I joined Global Voices in 2011 and I have written posts for GV, Advox and Rising Voices. Asides my work in GV’s news room, I have also collaborated in many projects in the community. For instance, I mentored a young Nigerian in 2012 through the GV/Action Aid Activista bloggers’ training. In 2012, barely a year in Global Voices, I proposed that GV authors should have a ‘voice’. This suggestion ignited a series of pre- and post-summit discussions (virtual and visual). We later conducted a community wide survey, collated our findings and submitted same to the core team. As group leader, our recommendations later morphed into The Bridge. I was one of the panelists that discussed “Occupy Everywhere ” at the Global Voices Citizen Media Summit held in Nairobi, Kenya in June 2012.
In 2014, despite being then, the only GV author in Nigeria, I organized the first GV Meet-Up in Lagos. Working with the director of Rising Voices (Eddie Avila) and former Managing Editor of GV (Solana Larsen), I was able to strike a partnership with a university in Lagos, sold GV to Nigerian bloggers/digital activists and personally funded the event.
I was a member of the defunct Advox Core Group (2013 – 2014). With the arrest of the Ethiopian Zone9 bloggers, I worked closely with the regional editor of SSA and the Advox Director to place their plight on the global front burner. Our main strategy was through a social media campaign that took advantage of our diverse the GV community. I co-hosted the 1st African Global Tweetathon  which held on May 14, 2014. This massive tweeting about #FreeZone9Bloggers that trended in various parts of the world was also picked up by mainstream media. This was followed by “They Have Names ” series of posts on Advox which humanized the individual members of the Zone9 Bloggers Collective, who are incarcerated in Ethiopia on trumped up terror charges. They have since been released.
Together with other core team GVers, we drafted and read out the Appeal to Free Citizen Journalists  imprisoned across the world at the opening ceremony of our Citizen Media summit in Cebu, Philippines in January 2015.
My first Masters degree was in development communication and the second focused on social media and social movements. I am currently a PhD candidate with research interest in social media, youth political participation and ethnicity. I have published some papers in peer-reviewed journals and book chapters. I have written two books: Dyed Thoughts, a conversation in and from my Country (2012) and a collection of poems entitled, Blazing Moon; which placed second in the 2015 Association of Nigerian Authors Prize for Poetry.
We are Global Voices! – Serving you as Volunteers’ Representative on the Global Voices Board
During the 10th anniversary of Global Voices I wrote  that:
What struck me and has remained remarkable till now, is the strong family spirit. It’s so natural that despite the great diversity, GV community was built on a strong respect of each individual’s opinion and also world views.

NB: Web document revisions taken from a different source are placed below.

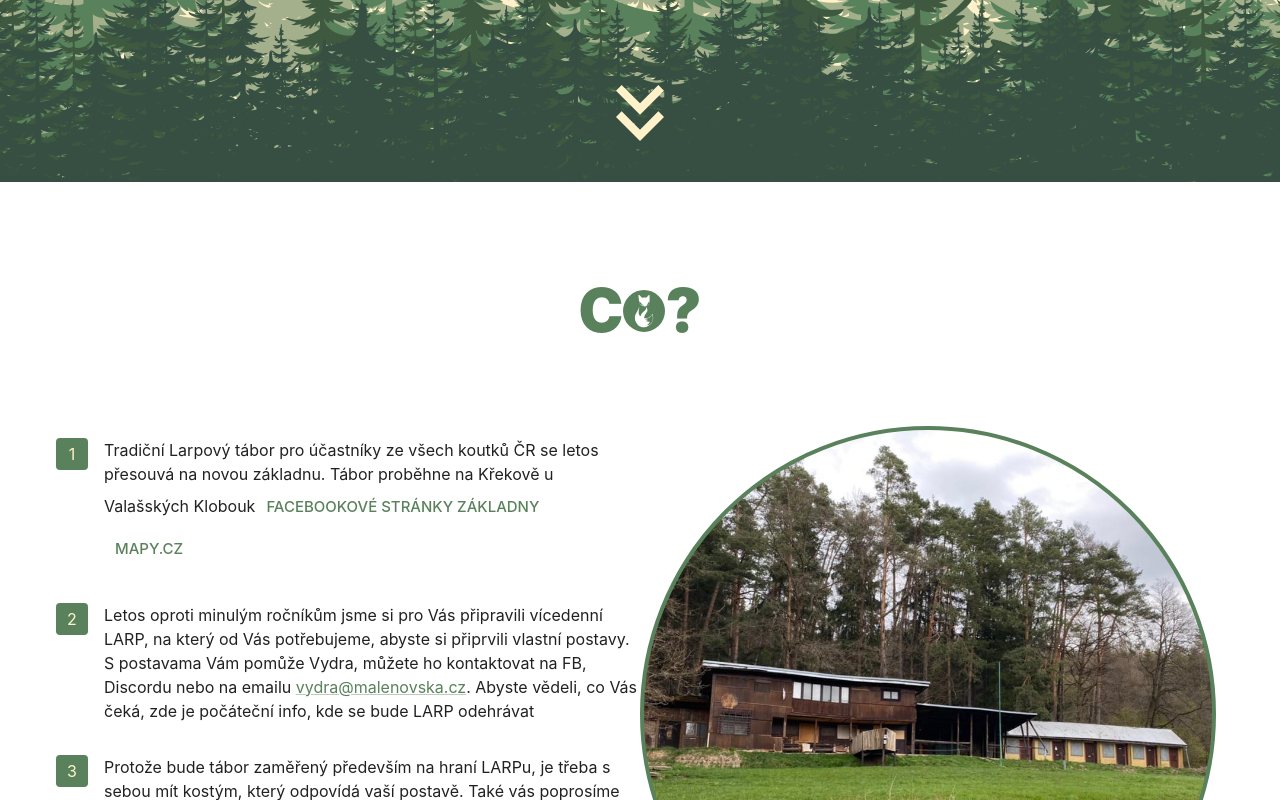
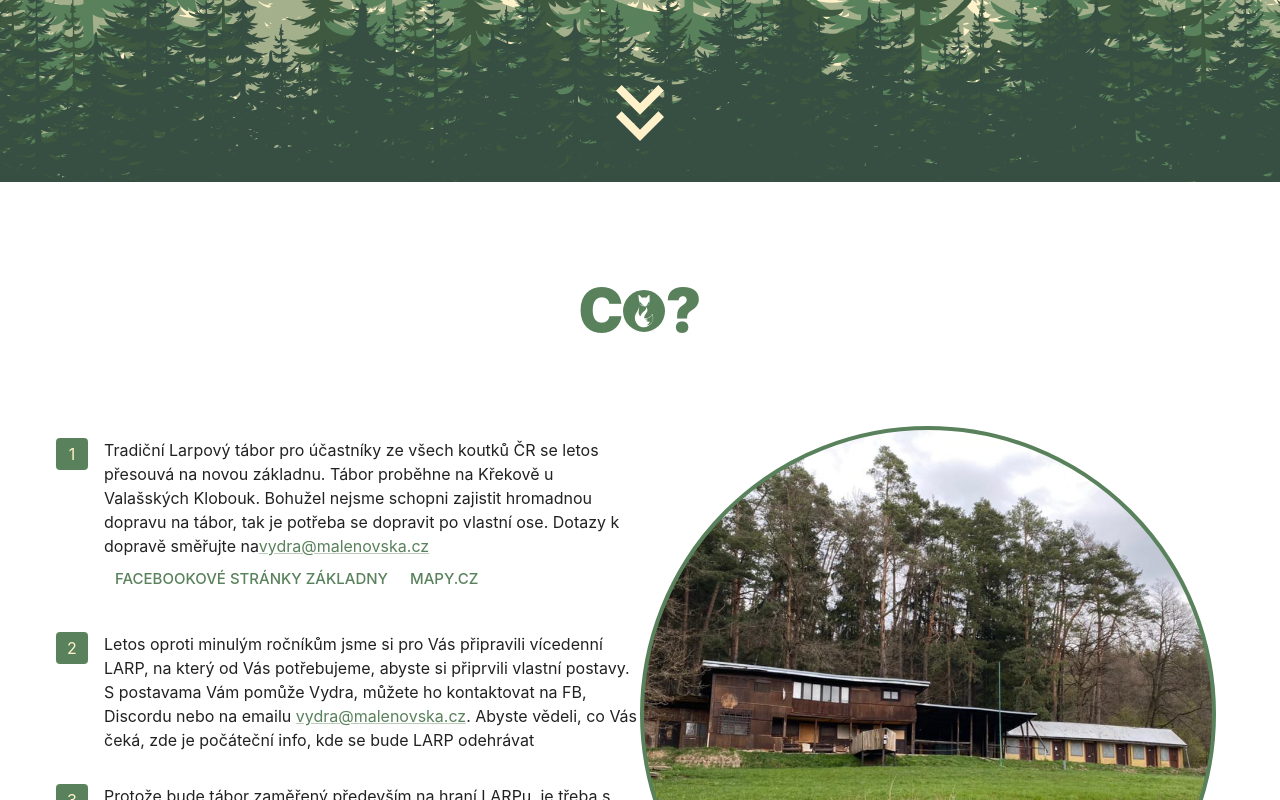
Before and after one commit to tumido/malenovska-tabor, a Next.js app: page / in a window 1280 px wide. Shown: the part 458-1258 px from the top of the page. Built offline with nearby package versions, Linux system fonts and the light colour scheme; no server answers.

Commit message:
Update Co.tsx

```diff
--- a/containers/Co.tsx
+++ b/containers/Co.tsx
@@ -15,7 +15,9 @@ const Co = () => {
             <li>
               Tradiční Larpový tábor pro účastníky ze všech koutků ČR se letos
               přesouvá na novou základnu. Tábor proběhne na Křekově u Valašských
-              Klobouk
+              Klobouk. Bohužel nejsme schopni zajistit hromadnou dopravu na tábor,
+              tak je potřeba se dopravit po vlastní ose. Dotazy k dopravě směřujte na
+              <Link href="mailto:vydra@malenovska.cz">vydra@malenovska.cz</Link>
               <Button
                 variant="text"
                 size="large"
```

This essentially remains the basis of my commitment to Global Voices. This is also what I hope to bring to the Board. I hope to, together with others, to deepen the links that makes us a unique community. This in my view remains the foundation of our engagement in today's world. As a community we have to constantly serve as bridges that unite and not walls that divide.
I therefore seek your votes in order to serve you as a volunteers’ representative on the Global Voices Board. I assure you that I will put in the same commitment that has guided all aspects of my engagement within GV since 2011.
We are the Bridge, We are Global Voices!
We narrate history
We tell hidden tales
We’re the voice of the mute
We take it personal
We’re the Bridge
We’re Global Voices! 
  Nwachukwu Egbunike, “The Bridge” in Blazing Moon (2015), p 95